The Black Scorpion is that third type. This is also probably why it was riffed on the first nationally televised season of Mystery Science Theater 3000. But as awful as the effects may seem, they were still created by stop motion maestro Willis O’Brien: the man behind the effects on The Lost WorldKing Kong and Mighty Joe Young. Classic stop motion doesn’t hold up well today but for the time, it was better than the alternative method of forced perspective.

The plot sees this giant black scorpion start tearing up shit in Mexico. It’s a good Hollywood example of refined whitey boffins talking down to a culture that isn’t theirs. But I guess that doesn’t make this any different than any ’50s film that features scientists in an exotic location.

It’s a silly movie but it is exciting if you are into this type of thing. I obviously am because I spend a lot of my time throwing films like this on.

On a side note: it has a really cool poster. The monster is also cool. Plus, it has a lovable face.

I will refrain from running this through the Cinespiria Shitometer because I really like this film and I respect the work of O’Brien.

Rating: 4/10
Pairs well with: Other O’Brien stop motion pictures like The Lost WorldKing Kong and Mighty Joe Young.

Film Review: The Giant Claw (1957)

Also known as: The Mark of the Claw (working title)
Release Date: June, 1957
Directed by: Fred F. Sears
Written by: Paul Gangelin, Samuel Newman
Music by: Mischa Bakaleinikoff
Cast: Jeff Morrow, Mara Corday

Clover Productions, Columbia Pictures, 75 Minutes

Review:

“It’s hard to come up with answers when you don’t even know what the question is.” – Lt. Gen. Edward Considine

Last year, I made a list of the top 100 films that the revived Mystery Science Theater 3000 show should feature. This was one of the films that was really high up on that list. In fact, it’s really baffling that it never made it on the original show in any of its 11 seasons. This is the perfect film for MST3K riffing and the only real reason why they probably never tackled it was because securing the rights to feature it may have been too difficult or costly, since this is surprisingly owned by Columbia Pictures.
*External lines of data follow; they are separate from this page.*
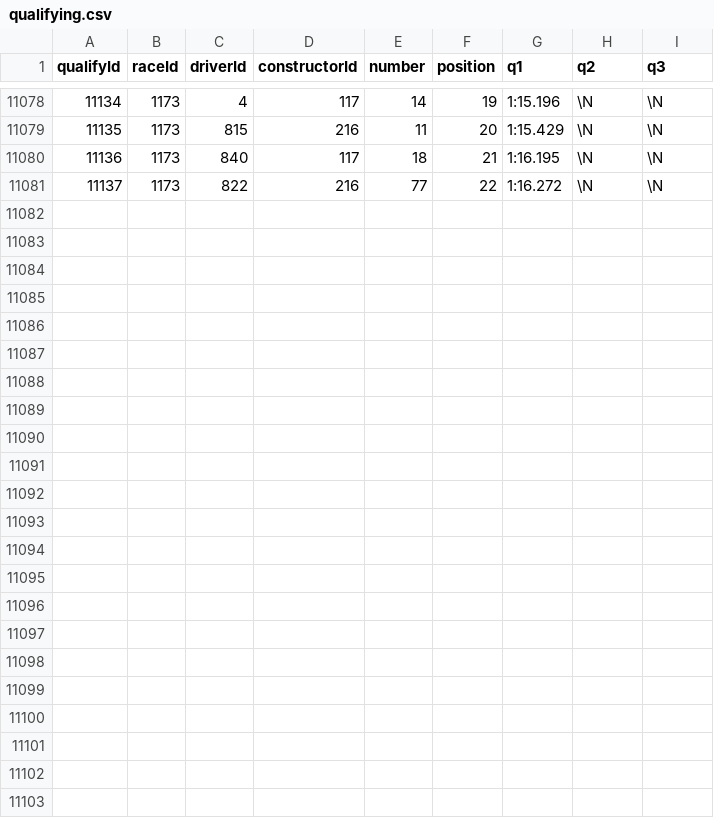
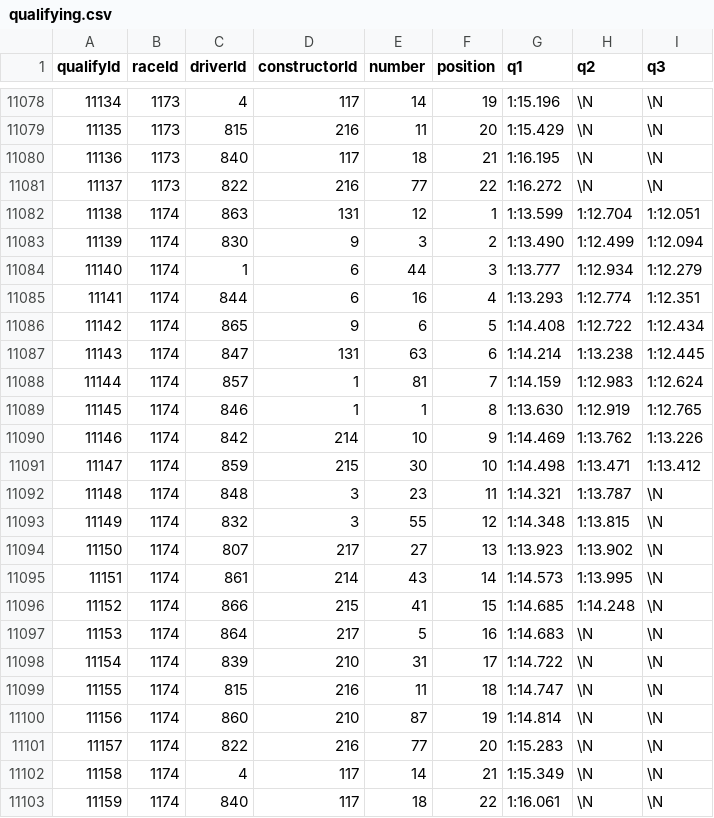
Before and after one commit to TracingInsights/RaceData, a CSV file: data/qualifying.csv, drawn as a sheet; only a part is shown, gaps mark what is left out; the diff names each change by its address in the sheet, - before the commit and + after, or states it on an @@ line.

```diff
--- a/data/qualifying.csv
+++ b/data/qualifying.csv
+row 11082: 11138 | 1174 | 863 | 131 | 12 | 1 | 1:13.599 | 1:12.704 | 1:12.051
+row 11083: 11139 | 1174 | 830 | 9 | 3 | 2 | 1:13.490 | 1:12.499 | 1:12.094
+row 11084: 11140 | 1174 | 1 | 6 | 44 | 3 | 1:13.777 | 1:12.934 | 1:12.279
+row 11085: 11141 | 1174 | 844 | 6 | 16 | 4 | 1:13.293 | 1:12.774 | 1:12.351
+row 11086: 11142 | 1174 | 865 | 9 | 6 | 5 | 1:14.408 | 1:12.722 | 1:12.434
+row 11087: 11143 | 1174 | 847 | 131 | 63 | 6 | 1:14.214 | 1:13.238 | 1:12.445
+row 11088: 11144 | 1174 | 857 | 1 | 81 | 7 | 1:14.159 | 1:12.983 | 1:12.624
+row 11089: 11145 | 1174 | 846 | 1 | 1 | 8 | 1:13.630 | 1:12.919 | 1:12.765
+row 11090: 11146 | 1174 | 842 | 214 | 10 | 9 | 1:14.469 | 1:13.762 | 1:13.226
+row 11091: 11147 | 1174 | 859 | 215 | 30 | 10 | 1:14.498 | 1:13.471 | 1:13.412
+row 11092: 11148 | 1174 | 848 | 3 | 23 | 11 | 1:14.321 | 1:13.787 | \N
+row 11093: 11149 | 1174 | 832 | 3 | 55 | 12 | 1:14.348 | 1:13.815 | \N
+row 11094: 11150 | 1174 | 807 | 217 | 27 | 13 | 1:13.923 | 1:13.902 | \N
+row 11095: 11151 | 1174 | 861 | 214 | 43 | 14 | 1:14.573 | 1:13.995 | \N
+row 11096: 11152 | 1174 | 866 | 215 | 41 | 15 | 1:14.685 | 1:14.248 | \N
+row 11097: 11153 | 1174 | 864 | 217 | 5 | 16 | 1:14.683 | \N | \N
+row 11098: 11154 | 1174 | 839 | 210 | 31 | 17 | 1:14.722 | \N | \N
+row 11099: 11155 | 1174 | 815 | 216 | 11 | 18 | 1:14.747 | \N | \N
+row 11100: 11156 | 1174 | 860 | 210 | 87 | 19 | 1:14.814 | \N | \N
+row 11101: 11157 | 1174 | 822 | 216 | 77 | 20 | 1:15.283 | \N | \N
+row 11102: 11158 | 1174 | 4 | 117 | 14 | 21 | 1:15.349 | \N | \N
+row 11103: 11159 | 1174 | 840 | 117 | 18 | 22 | 1:16.061 | \N | \N
```
Also changed, not shown: data/constructor_results.csv, data/constructor_standings.csv, 6 other files.
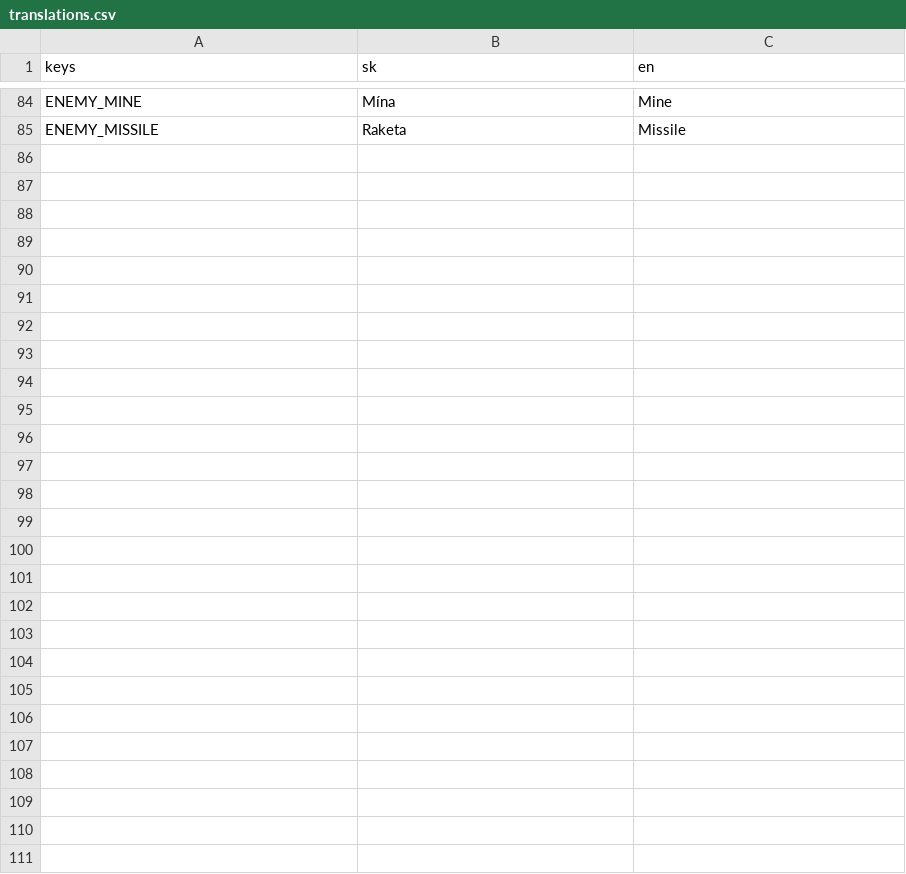
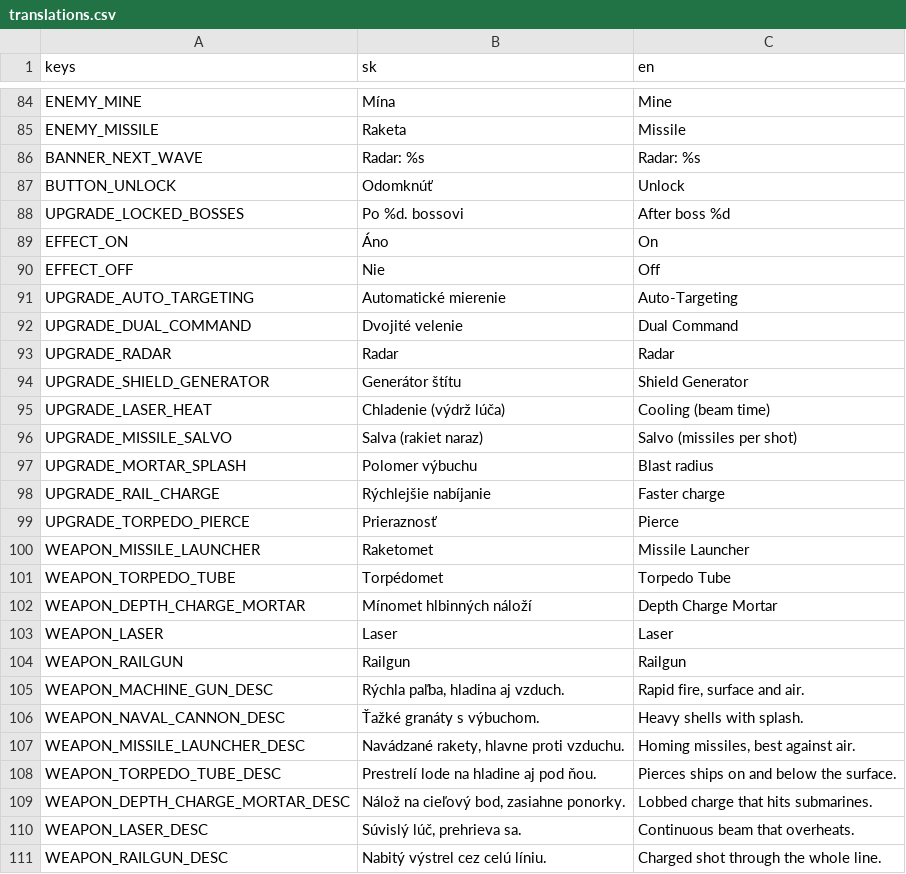
Before and after one commit to kiss-m/Ironh-haber, a CSV file: locale/translations.csv, drawn as a sheet; only a part is shown, gaps mark what is left out.

```diff
--- a/locale/translations.csv
+++ b/locale/translations.csv
@@ -85 +85,27 @@ ENEMY_MINE,Mína,Mine
 ENEMY_MISSILE,Raketa,Missile
+BANNER_NEXT_WAVE,Radar: %s,Radar: %s
+BUTTON_UNLOCK,Odomknúť,Unlock
+UPGRADE_LOCKED_BOSSES,Po %d. bossovi,After boss %d
+EFFECT_ON,Áno,On
+EFFECT_OFF,Nie,Off
+UPGRADE_AUTO_TARGETING,Automatické mierenie,Auto-Targeting
+UPGRADE_DUAL_COMMAND,Dvojité velenie,Dual Command
+UPGRADE_RADAR,Radar,Radar
+UPGRADE_SHIELD_GENERATOR,Generátor štítu,Shield Generator
+UPGRADE_LASER_HEAT,Chladenie (výdrž lúča),Cooling (beam time)
+UPGRADE_MISSILE_SALVO,Salva (rakiet naraz),Salvo (missiles per shot)
+UPGRADE_MORTAR_SPLASH,Polomer výbuchu,Blast radius
+UPGRADE_RAIL_CHARGE,Rýchlejšie nabíjanie,Faster charge
+UPGRADE_TORPEDO_PIERCE,Prieraznosť,Pierce
+WEAPON_MISSILE_LAUNCHER,Raketomet,Missile Launcher
+WEAPON_TORPEDO_TUBE,Torpédomet,Torpedo Tube
+WEAPON_DEPTH_CHARGE_MORTAR,Mínomet hlbinných náloží,Depth Charge Mortar
+WEAPON_LASER,Laser,Laser
+WEAPON_RAILGUN,Railgun,Railgun
+WEAPON_MACHINE_GUN_DESC,"Rýchla paľba, hladina aj vzduch.","Rapid fire, surface and air."
+WEAPON_NAVAL_CANNON_DESC,Ťažké granáty s výbuchom.,Heavy shells with splash.
+WEAPON_MISSILE_LAUNCHER_DESC,"Navádzané rakety, hlavne proti vzduchu.","Homing missiles, best against air."
+WEAPON_TORPEDO_TUBE_DESC,Prestrelí lode na hladine aj pod ňou.,Pierces ships on and below the surface.
+WEAPON_DEPTH_CHARGE_MORTAR_DESC,"Nálož na cieľový bod, zasiahne ponorky.",Lobbed charge that hits submarines.
+WEAPON_LASER_DESC,"Súvislý lúč, prehrieva sa.",Continuous beam that overheats.
+WEAPON_RAILGUN_DESC,Nabitý výstrel cez celú líniu.,Charged shot through the whole line.
```
Also changed, not shown: 31 other files.
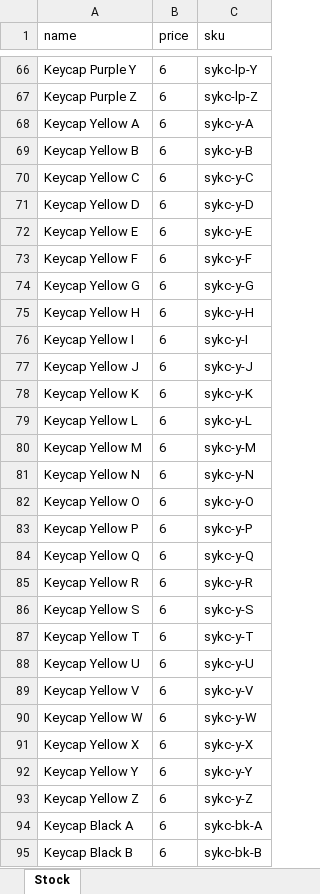
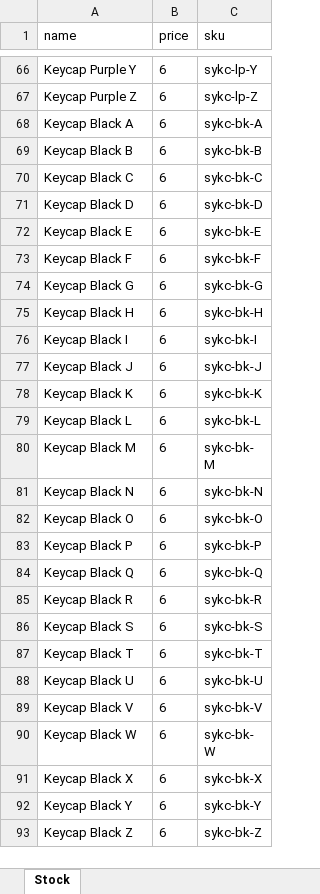
Before and after one commit to BradleyGebhardt/packout-stock, an Excel workbook: Stock.xlsx, sheet Stock, drawn as a sheet; only a part is shown, gaps mark what is left out; the shorter side is filled out with more unchanged rows; values as stored, in another font and other column widths than the file's, no borders; removed rows and columns are numbered as before the commit, all else as after; the diff covers the shown part only; the diff names each change by its address in the sheet, - before the commit and + after, or states it on an @@ line.

```diff
--- a/Stock.xlsx (sheet Stock)
+++ b/Stock.xlsx (sheet Stock)
-row 68: Keycap Yellow A | 6 | sykc-y-A
-row 69: Keycap Yellow B | 6 | sykc-y-B
-row 70: Keycap Yellow C | 6 | sykc-y-C
-row 71: Keycap Yellow D | 6 | sykc-y-D
-row 72: Keycap Yellow E | 6 | sykc-y-E
-row 73: Keycap Yellow F | 6 | sykc-y-F
-row 74: Keycap Yellow G | 6 | sykc-y-G
-row 75: Keycap Yellow H | 6 | sykc-y-H
-row 76: Keycap Yellow I | 6 | sykc-y-I
-row 77: Keycap Yellow J | 6 | sykc-y-J
-row 78: Keycap Yellow K | 6 | sykc-y-K
-row 79: Keycap Yellow L | 6 | sykc-y-L
-row 80: Keycap Yellow M | 6 | sykc-y-M
-row 81: Keycap Yellow N | 6 | sykc-y-N
-row 82: Keycap Yellow O | 6 | sykc-y-O
-row 83: Keycap Yellow P | 6 | sykc-y-P
-row 84: Keycap Yellow Q | 6 | sykc-y-Q
-row 85: Keycap Yellow R | 6 | sykc-y-R
-row 86: Keycap Yellow S | 6 | sykc-y-S
-row 87: Keycap Yellow T | 6 | sykc-y-T
-row 88: Keycap Yellow U | 6 | sykc-y-U
-row 89: Keycap Yellow V | 6 | sykc-y-V
-row 90: Keycap Yellow W | 6 | sykc-y-W
-row 91: Keycap Yellow X | 6 | sykc-y-X
-row 92: Keycap Yellow Y | 6 | sykc-y-Y
-row 93: Keycap Yellow Z | 6 | sykc-y-Z
```
Also changed, not shown: 3 added rows elsewhere in this sheet, 1 other file.
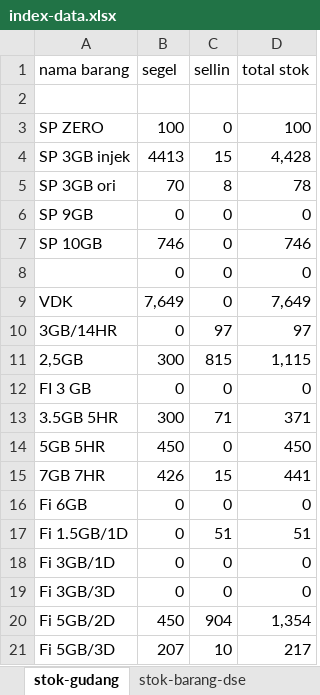
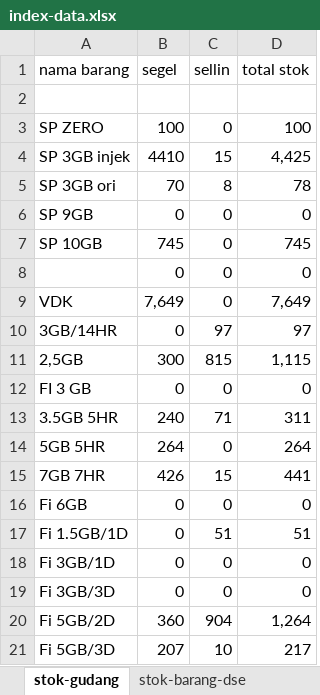
Before and after one commit to andisianday393-byte/MC-SAGARANTEN.WEB, an Excel workbook: index-data.xlsx, sheet stok-gudang, drawn as a sheet; values as stored, in another font and other column widths than the file's, no borders; the diff names each change by its address in the sheet, - before the commit and + after, or states it on an @@ line.

```diff
--- a/index-data.xlsx (sheet stok-gudang)
+++ b/index-data.xlsx (sheet stok-gudang)
-B4 (segel): 4413
+B4 (segel): 4410
-D4 (total stok): 4,428
+D4 (total stok): 4,425
-B7 (segel): 746
+B7 (segel): 745
-D7 (total stok): 746
+D7 (total stok): 745
-B13 (segel): 300
+B13 (segel): 240
-D13 (total stok): 371
+D13 (total stok): 311
-B14 (segel): 450
+B14 (segel): 264
-D14 (total stok): 450
+D14 (total stok): 264
-B20 (segel): 450
+B20 (segel): 360
-D20 (total stok): 1,354
+D20 (total stok): 1,264
```
Also changed, not shown: sheet index, sheet stok-barang-dse, sheet penjualan-reguler-new, formulas that keep their value.
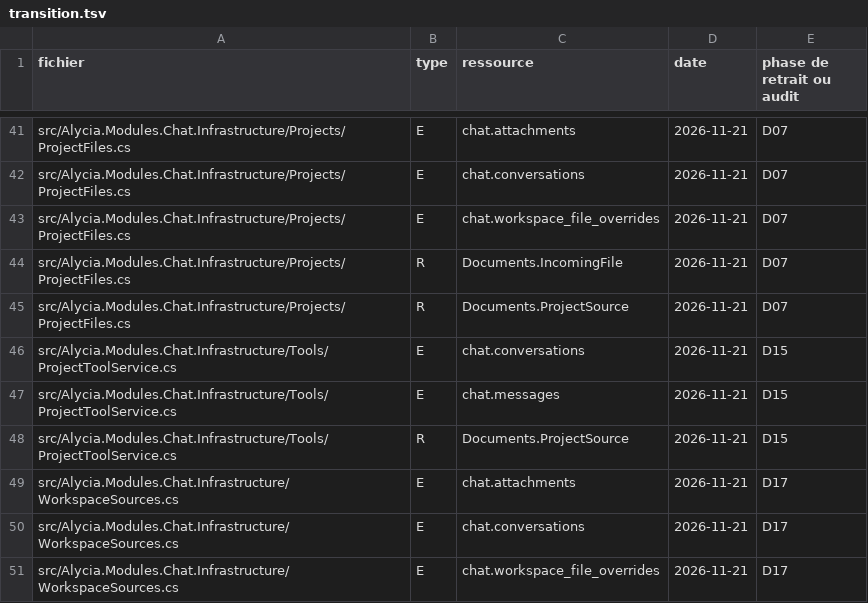
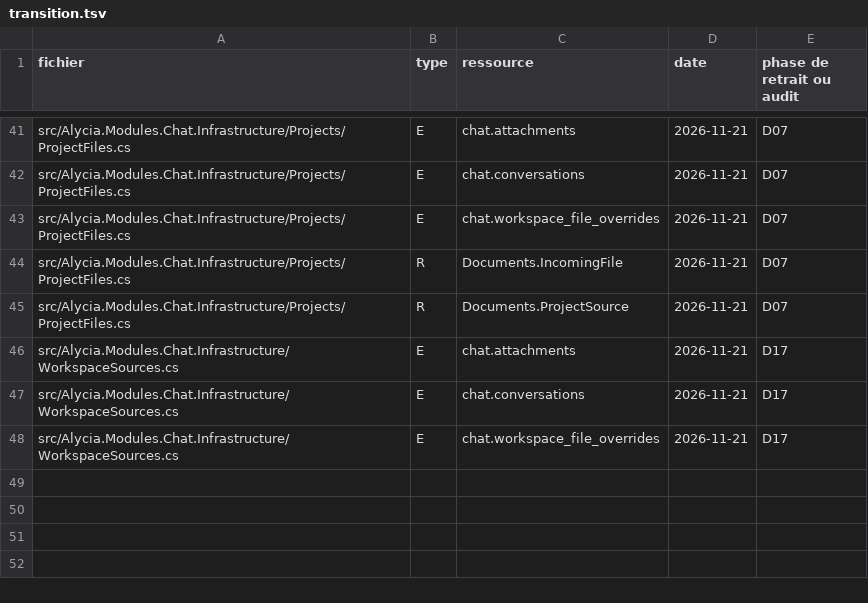
Before and after one commit to alescis-wuin/alycia, a TSV file: scripts/architecture/transition.tsv, drawn as a sheet; only a part is shown, gaps mark what is left out.

```diff
--- a/scripts/architecture/transition.tsv
+++ b/scripts/architecture/transition.tsv
@@ -45,5 +45,2 @@ src/Alycia.Modules.Chat.Infrastructure/Projects/ProjectFiles.cs	R	Documents.Inco
 src/Alycia.Modules.Chat.Infrastructure/Projects/ProjectFiles.cs	R	Documents.ProjectSource	2026-11-21	D07
-src/Alycia.Modules.Chat.Infrastructure/Tools/ProjectToolService.cs	E	chat.conversations	2026-11-21	D15
-src/Alycia.Modules.Chat.Infrastructure/Tools/ProjectToolService.cs	E	chat.messages	2026-11-21	D15
-src/Alycia.Modules.Chat.Infrastructure/Tools/ProjectToolService.cs	R	Documents.ProjectSource	2026-11-21	D15
 src/Alycia.Modules.Chat.Infrastructure/WorkspaceSources.cs	E	chat.attachments	2026-11-21	D17
```
Also changed, not shown: 14 other files.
This isn’t just a throwaway giant monster movie, it is so much more. Sure, we’ve all seen big goofy monsters but the creature in this film is, by far, one of the strangest and laughably bad creations in Hollywood history. The creature is theorized to be from outer space and even referred to as a buzzard but it is really just a giant, mutated, cartoony vulture thing.

The creature flies through the skies and rips planes out of the air, eats people trying to escape via parachute and is essentially indestructible because it emits an invisible antimatter bubble around its body. So apparently missiles explode prematurely due to this antimatter bubble but yet, the bubble doesn’t prevent the creature from touching things, which makes no sense at all. This is a film filled with horrible and baffling scientific explanations. It’s like it was written by a six year-old that read about antimatter in a 1950s comic book.

The special effects are terrible and unintentionally hilarious. But that is what gives this film some of its charm. It also boasts atrocious acting and completely defies the laws of physics.

But all negatives aside, something about this film just works. There really isn’t a dull moment once the bird shows up and the action starts. I mean, you have to have some sort of appreciation for films like this, if you are going to watch it, but it excels in areas where similar films fail. It is equal parts better and worse than similar films. And really, it is impossible to hate and to just write off.

The bird is just too bizarre to not be appreciated.

Rating: 4.5/10
Pairs well with: Other giant monster movies of the atomic paranoia era: MantisThe Black ScorpionIt Came From Beneath the Sea, etc.